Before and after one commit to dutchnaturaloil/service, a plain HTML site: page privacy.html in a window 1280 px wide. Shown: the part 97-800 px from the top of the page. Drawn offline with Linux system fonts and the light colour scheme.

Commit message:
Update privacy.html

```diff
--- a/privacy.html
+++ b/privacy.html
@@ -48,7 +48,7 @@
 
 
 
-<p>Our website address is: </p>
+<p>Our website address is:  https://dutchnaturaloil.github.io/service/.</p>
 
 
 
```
---
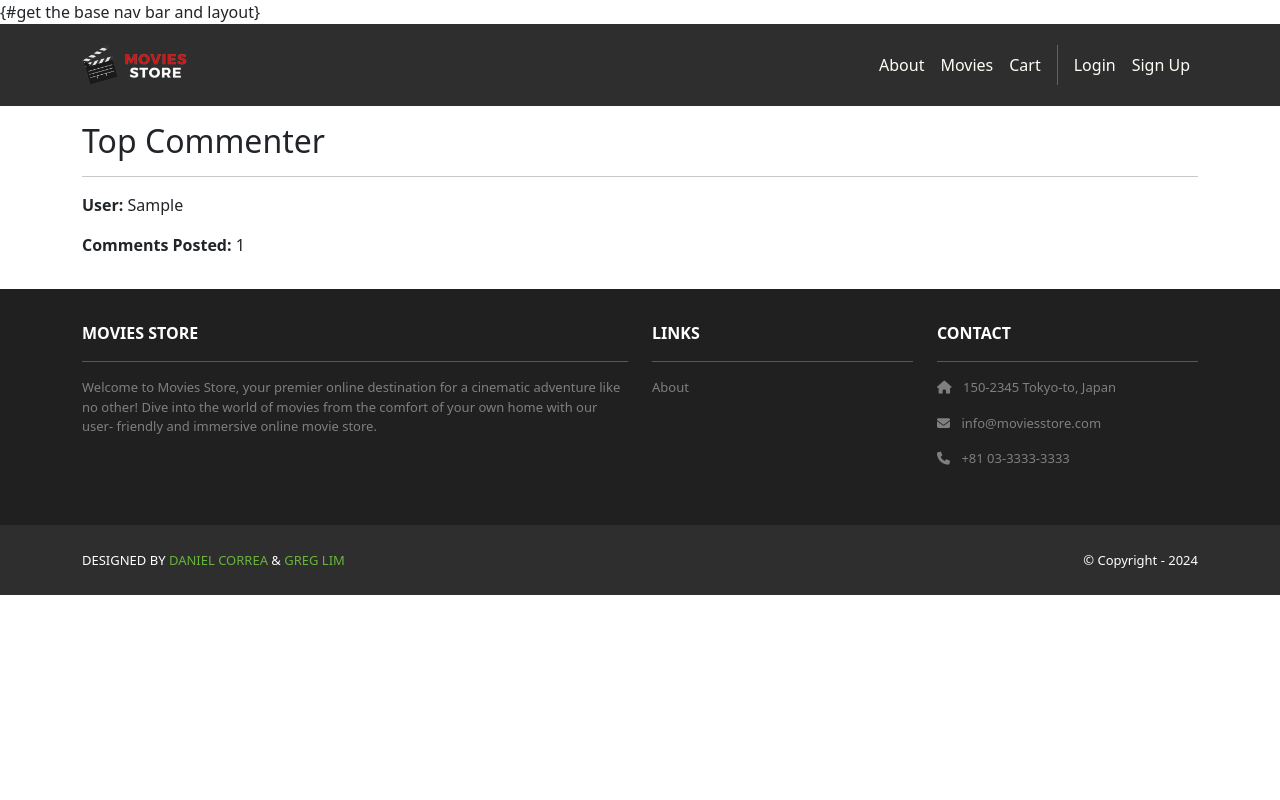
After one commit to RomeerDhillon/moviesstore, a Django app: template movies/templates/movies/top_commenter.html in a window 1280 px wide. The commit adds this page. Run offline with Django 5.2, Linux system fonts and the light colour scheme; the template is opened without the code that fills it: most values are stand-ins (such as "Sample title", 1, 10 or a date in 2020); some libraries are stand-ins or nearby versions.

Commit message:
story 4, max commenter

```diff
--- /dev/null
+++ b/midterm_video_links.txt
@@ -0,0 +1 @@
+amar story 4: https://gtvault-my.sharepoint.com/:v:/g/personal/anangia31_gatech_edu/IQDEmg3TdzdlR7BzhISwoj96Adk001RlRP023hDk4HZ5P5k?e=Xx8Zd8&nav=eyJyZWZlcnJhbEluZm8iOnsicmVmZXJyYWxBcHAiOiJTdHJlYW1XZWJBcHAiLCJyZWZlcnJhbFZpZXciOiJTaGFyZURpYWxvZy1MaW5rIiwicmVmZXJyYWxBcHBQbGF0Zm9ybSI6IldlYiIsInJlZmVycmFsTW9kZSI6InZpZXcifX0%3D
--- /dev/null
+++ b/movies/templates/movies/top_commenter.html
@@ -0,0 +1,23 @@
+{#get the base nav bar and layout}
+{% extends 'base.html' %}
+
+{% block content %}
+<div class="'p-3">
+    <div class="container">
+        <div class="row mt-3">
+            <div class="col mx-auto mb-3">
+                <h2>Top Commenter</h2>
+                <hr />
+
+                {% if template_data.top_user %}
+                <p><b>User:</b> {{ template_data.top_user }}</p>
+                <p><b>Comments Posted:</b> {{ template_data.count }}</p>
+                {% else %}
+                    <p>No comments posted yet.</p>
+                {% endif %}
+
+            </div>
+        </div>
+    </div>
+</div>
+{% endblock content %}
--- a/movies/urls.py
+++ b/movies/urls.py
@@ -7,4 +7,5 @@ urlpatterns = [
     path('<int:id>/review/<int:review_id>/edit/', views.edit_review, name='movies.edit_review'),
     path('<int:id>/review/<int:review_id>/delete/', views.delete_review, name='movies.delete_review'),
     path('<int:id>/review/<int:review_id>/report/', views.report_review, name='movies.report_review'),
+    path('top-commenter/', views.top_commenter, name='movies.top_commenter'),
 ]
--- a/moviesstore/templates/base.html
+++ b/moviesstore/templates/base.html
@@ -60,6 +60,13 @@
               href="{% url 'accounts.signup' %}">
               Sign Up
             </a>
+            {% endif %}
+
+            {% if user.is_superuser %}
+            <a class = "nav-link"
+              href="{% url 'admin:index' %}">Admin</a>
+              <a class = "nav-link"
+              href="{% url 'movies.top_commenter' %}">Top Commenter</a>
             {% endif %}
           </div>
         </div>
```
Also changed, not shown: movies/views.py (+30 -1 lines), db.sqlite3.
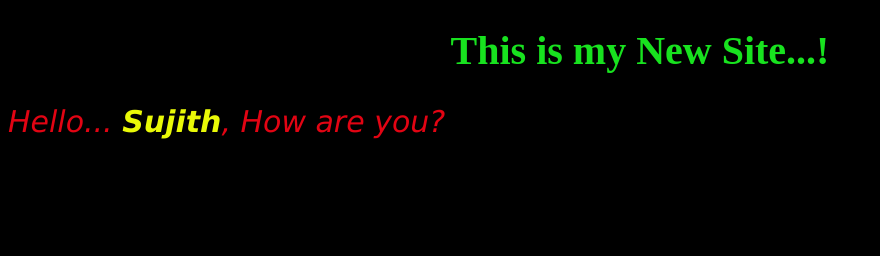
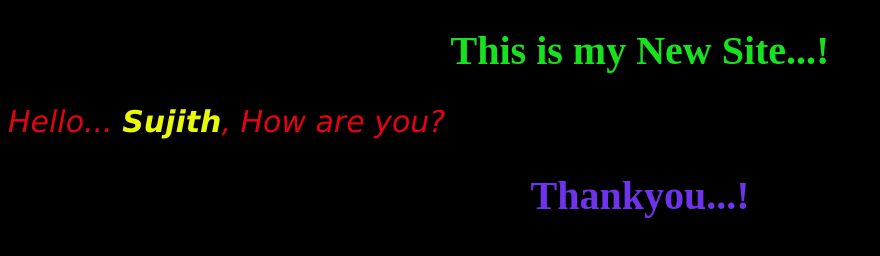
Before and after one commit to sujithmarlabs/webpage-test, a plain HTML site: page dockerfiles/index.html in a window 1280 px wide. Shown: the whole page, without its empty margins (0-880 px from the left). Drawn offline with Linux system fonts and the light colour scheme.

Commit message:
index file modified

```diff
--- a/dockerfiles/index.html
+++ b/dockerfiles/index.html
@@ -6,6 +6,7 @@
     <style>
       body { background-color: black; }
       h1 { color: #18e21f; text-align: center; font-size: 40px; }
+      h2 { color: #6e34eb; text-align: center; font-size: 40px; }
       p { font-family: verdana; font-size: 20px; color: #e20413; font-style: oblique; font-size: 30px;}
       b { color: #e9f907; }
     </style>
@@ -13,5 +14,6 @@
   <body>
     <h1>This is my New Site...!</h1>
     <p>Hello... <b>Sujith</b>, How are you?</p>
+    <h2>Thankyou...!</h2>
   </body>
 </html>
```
* * *
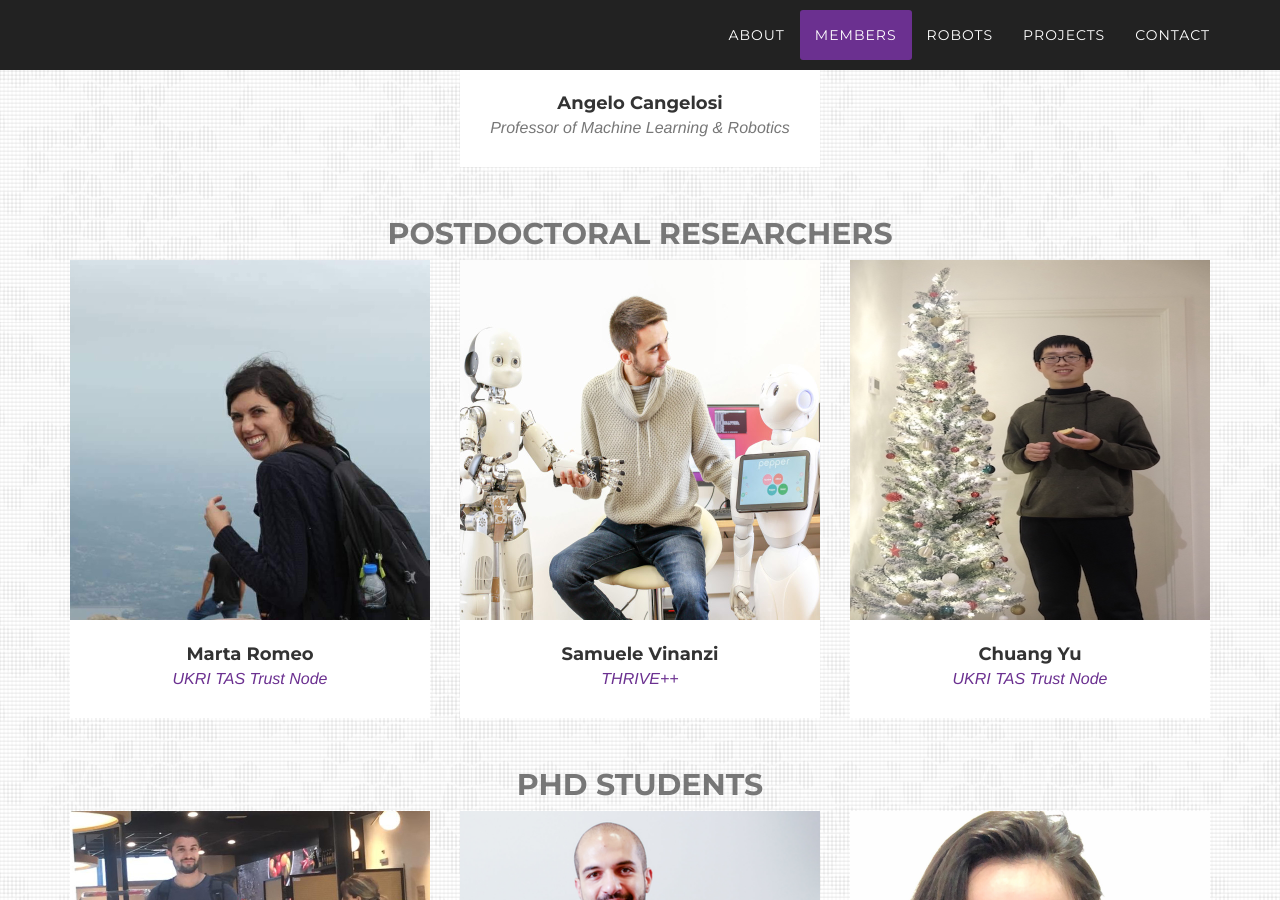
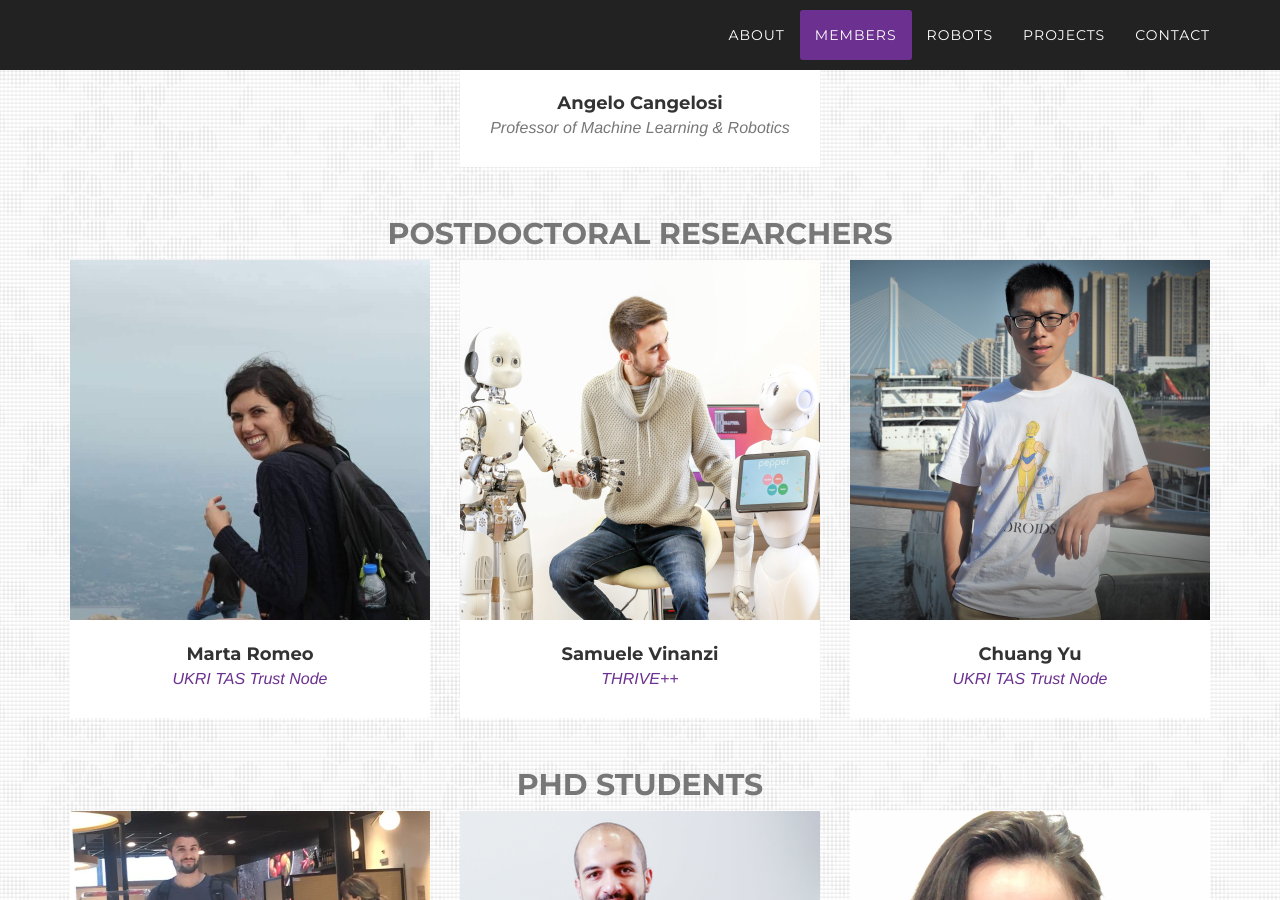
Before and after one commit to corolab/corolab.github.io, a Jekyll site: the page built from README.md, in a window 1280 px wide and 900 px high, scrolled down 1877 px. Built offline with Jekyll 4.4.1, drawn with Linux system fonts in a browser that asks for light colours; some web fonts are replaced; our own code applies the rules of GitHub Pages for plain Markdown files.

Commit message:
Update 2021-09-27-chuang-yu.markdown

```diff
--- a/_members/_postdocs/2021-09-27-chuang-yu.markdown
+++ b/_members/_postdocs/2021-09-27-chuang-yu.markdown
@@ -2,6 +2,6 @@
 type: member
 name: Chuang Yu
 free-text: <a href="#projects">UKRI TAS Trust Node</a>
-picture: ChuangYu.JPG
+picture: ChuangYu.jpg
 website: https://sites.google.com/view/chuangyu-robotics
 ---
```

REQUIREMENT: Where a line of the listing holds "align", show that line.

WRITTEN ANSWER:
       h1 { color: #18e21f; text-align: center; font-size: 40px; }
+      h2 { color: #6e34eb; text-align: center; font-size: 40px; }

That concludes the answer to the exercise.